One of the rediscoveries for me has been how Scripture always corrects itself. If one reads Joshua, the Canaanites throughout most of it are considered “the bad guys.” Throughout much of the Old Testament the Moabites are described as vile people to avoid at all costs. In the gospels, one hears the scribes portrayed as Jesus’ opponents. The centurions are Romans, part of the occupying force and thereby, one imagines, enemies.
And yet, what we have been reminded of in our reading is that Scripture does not allow for wholesale dismissal of any group of people. Within these groups of people that Scripture decries, there are exceptions; ones we would miss if we didn’t take the time to discover them.

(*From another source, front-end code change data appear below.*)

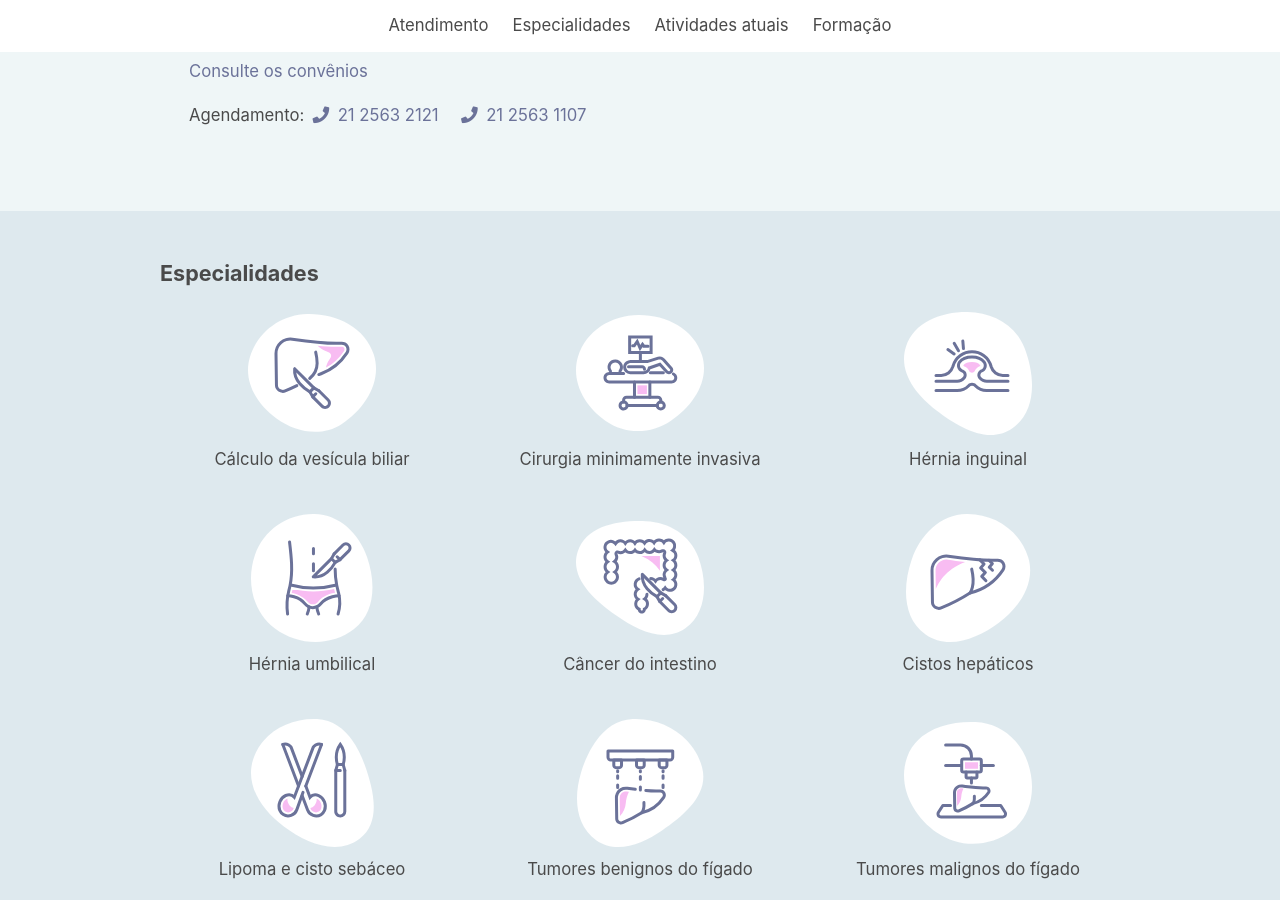
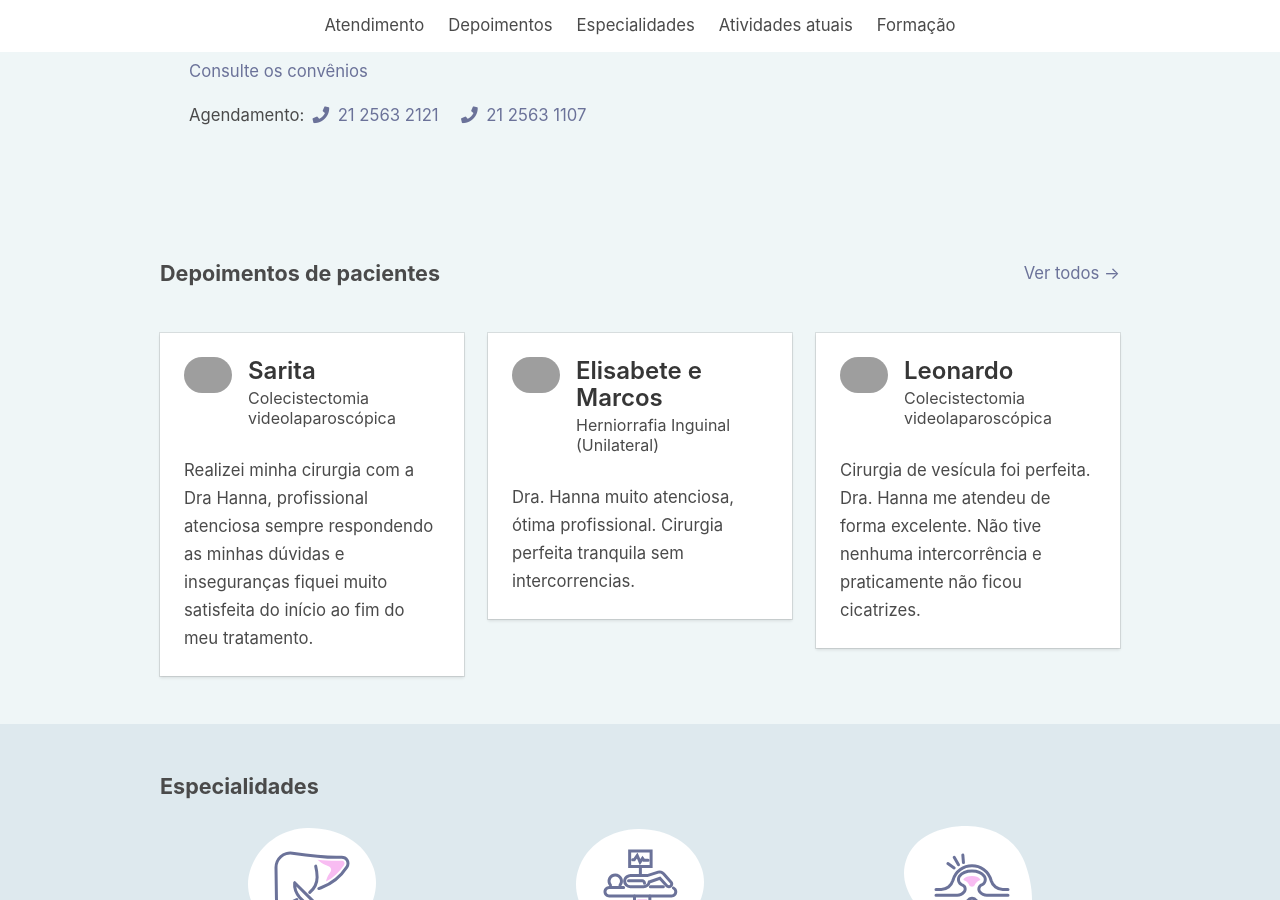
Before and after one commit to jpfaraco/hannavasconcelos, a Jekyll site: the page built from index.md, in a window 1280 px wide and 900 px high, scrolled down 785 px. Built offline with Jekyll 4.4.1, drawn with Linux system fonts in a browser that asks for light colours; nearby versions of some CDN libraries; comment, search, counter and statistics services are not loaded; grey boxes are pictures that could not be loaded.

Commit message:
add depoimentos

```diff
--- a/_layouts/home.html
+++ b/_layouts/home.html
@@ -12,6 +12,9 @@
       <div class="navbar-menu is-justify-content-center" id="navMenu">
         <a class="navbar-item" href="#atendimento">
           Atendimento
+        </a>
+        <a class="navbar-item" href="#depoimentos">
+          Depoimentos
         </a>
         <a class="navbar-item" href="#especialidades">
           Especialidades
@@ -203,6 +206,84 @@
           </div>
         </div>
       </section>
+      <section id="depoimentos">
+        <div class="container">
+          <div class="columns">
+            <div class="column"><h3>Depoimentos de pacientes</h3></div>
+
+            <div class="column has-text-right">
+              <a href="https://www.doctoralia.com.br/hanna-vasconcelos/cirurgiao-geral/rio-de-janeiro#tab=profile-reviews" rel="noreferrer" target="_blank">Ver todos →</a>
+            </div>
+          </div>
+          <div class="columns">
+            <div class="column">
+              <div class="card">
+                <div class="card-content">
+                  <div class="media">
+                    <div class="media-left">
+                      <figure class="image is-48x48">
+                        <img class="is-rounded" src="https://ui-avatars.com/api/?name=Sarita" alt="Avatar">
+                      </figure>
+                    </div>
+                    <div class="media-content">
+                      <p class="title is-4">Sarita</p>
+                      <p class="subtitle is-6">Colecistectomia videolaparoscópica</p>
+                    </div>
+                  </div>
+
+                  <div class="content">
+                    Realizei minha cirurgia com a Dra Hanna, profissional atenciosa sempre respondendo as minhas dúvidas e inseguranças fiquei muito satisfeita do início ao fim do meu tratamento.
+                  </div>
+                </div>
+              </div>
+            </div>
+
+            <div class="column">
+              <div class="card">
+                <div class="card-content">
+                  <div class="media">
+                    <div class="media-left">
+                      <figure class="image is-48x48">
+                        <img class="is-rounded" src="https://ui-avatars.com/api/?name=Elisabete+Marcos" alt="Avatar">
+                      </figure>
+                    </div>
+                    <div class="media-content">
+                      <p class="title is-4">Elisabete e Marcos</p>
+                      <p class="subtitle is-6">Herniorrafia Inguinal (Unilateral)</p>
+                    </div>
+                  </div>
+
+                  <div class="content">
+                    Dra. Hanna muito atenciosa, ótima profissional. Cirurgia perfeita tranquila sem intercorrencias.
+                  </div>
+                </div>
+              </div>
+            </div>
+
+            <div class="column">
+              <div class="card">
+                <div class="card-content">
+                  <div class="media">
+                    <div class="media-left">
+                      <figure class="image is-48x48">
+                        <img class="is-rounded" src="https://ui-avatars.com/api/?name=Leonardo" alt="Avatar">
+                      </figure>
+                    </div>
+                    <div class="media-content">
+                      <p class="title is-4">Leonardo</p>
+                      <p class="subtitle is-6">Colecistectomia videolaparoscópica</p>
+                    </div>
+                  </div>
+
+                  <div class="content">
+                    Cirurgia de vesícula foi perfeita. Dra. Hanna me atendeu de forma excelente. Não tive nenhuma intercorrência e praticamente não ficou cicatrizes.
+                  </div>
+                </div>
+              </div>
+            </div>
+          </div>
+        </div>
+      </section>
       <section id="especialidades">
         <div class="container">
           <div class="columns">
```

So for instance, when we read Ezra and Nehemiah we heard how exclusionary the Israelites were. Coming back from exile, they were concerned about identity and purity and harshly excluded people, especially the Moabites. But do you know who is a Moabite? Ruth. And do you know that there is an Old Testament book named after this Moabite woman? And do you know that Ruth is found in Jesus’ genealogy in Matthew?
In Joshua where the Canaanites are the ones to be conquered, Rahab (also a prostitute) is a Canaanite woman who hides the Israelite spies sent by Moses. When Jericho is destroyed, Rabab, the Canaanite along with her family, is remembered and saved. She too is found in Jesus’ family tree.
On All Saints’ Sunday we heard the All Saints’ gospel, but had we read the regular gospel reading for the day, we would have heard the interchange between Jesus and a scribe who with Jesus understands that the center of our faith is to love the Lord our God with all our heart, soul, mind, and strength, and our neighbors as ourselves. And when we hear Mark’s version of Jesus’ death, it is the Roman centurion who looks upon Jesus on the cross and gets what no one else does: “Truly, this man was the Son of God.”
Scripture doesn’t allow us to disparage a whole people – to paint any group of people with a broad brushstroke. Neither does it allow us to say things like, “Well, Rahab, she’s a Canaanite, but she’s nice.” That’s that exception to the rule thinking we can find ourselves espousing. The Holy Book, however, blows that kind of thinking out of the water, too. Rahab and Ruth and the scribe and the centurion are so much more than exceptions – they are the very ones through whom God works – the ones through whom God’s plans are furthered. Some of these “exceptions” are the very ones whom God works through to bring into being Jesus.
And then of course, Jesus becomes the biggest exception of all.
- Pastor Dianne